Louise Talma’s “Holy Sonnets” was a setting of the English poet John Donne’s verses in three movements. This seemingly even and sedate work had several unique and exciting moments that showed the talents of someone who understood how to write for the broader possibilities of the human voice.
Elliott Carter’s “Musicians Wrestle Everywhere”, after another poem by Emily Dickinson lived up to its whimsical title. The singing bounced from voice to voice and then combined in a wonderful vocal unison.
Next were five selected songs by Nadia Boulanger. It was a real treat to get to hear the individual voices of some of the members of Luminescence accompanied on piano by Ella Luhtasaari. AJ America sang “Soleils Couchants”. Her stunning voice in its range and power made this song the best of the night. Veronica Milroy sang “Cantique”, which had a reflective and sad tale to tell. Milroy’s voice is clear, penetrating and effectively rendered. All songs showed Boulanger’s divine impressionistic style.
Irving Fine’s setting of six love poems by Ben Jonson titled “The Hour Glass” came next and it was a journey through a diverse range of musical styles; all singers had fun with these wily songs.

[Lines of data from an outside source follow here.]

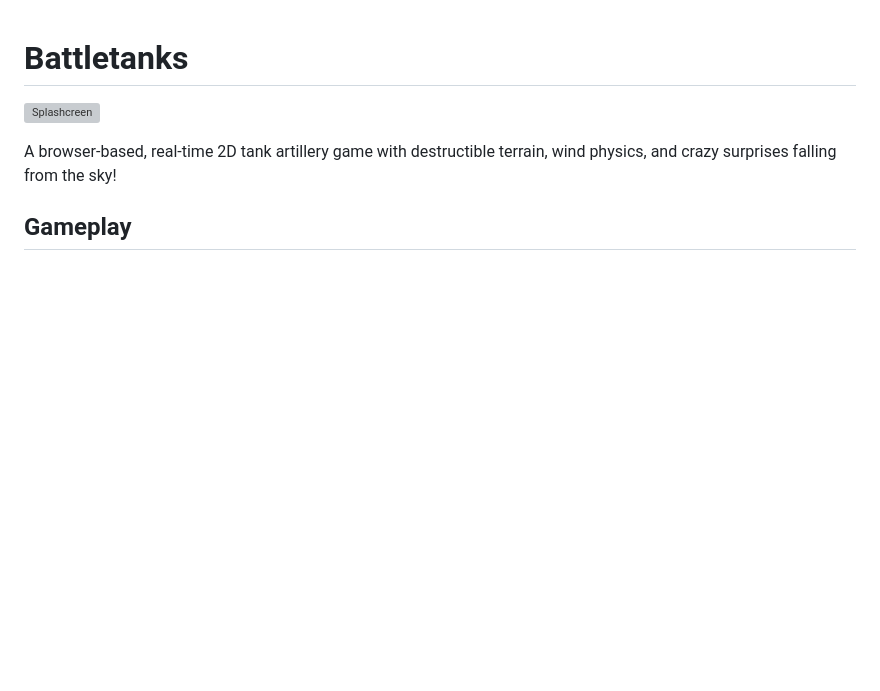
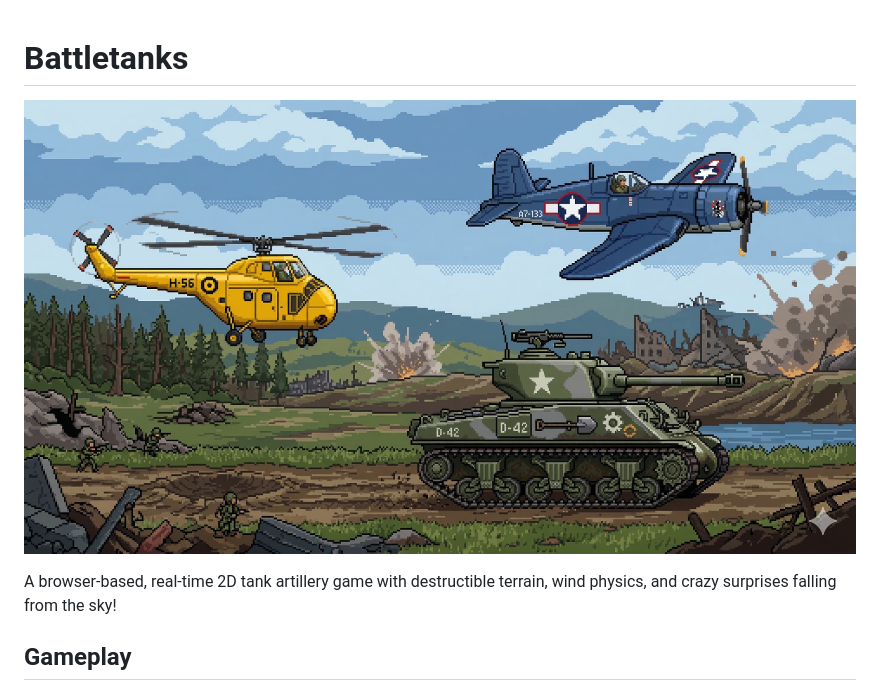
Before and after one commit to tszick/battletanks, a Markdown page: README.md, the part around the change. Rendered like a GitHub page; blank space fills up the shorter version; grey boxes are pictures that could not be loaded.

Commit message:
fix: splashscreen

```diff
--- a/README.md
+++ b/README.md
@@ -1,6 +1,6 @@
 # Battletanks
 
-![Splashcreen](splashcreen.jpg)
+![Splashcreen](splashscreen.jpg)
 
 A browser-based, real-time 2D tank artillery game with destructible terrain, wind physics, and crazy surprises falling from the sky!
 
```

Gershwin’s “I Got Rhythm” arranged by Christopher Clapham was suitably playful with several outstanding solos that got the whole group moving. Then, an encore of a Boulanger song brought back a church choir-like uplifting experience in a concert that pleased on so many levels.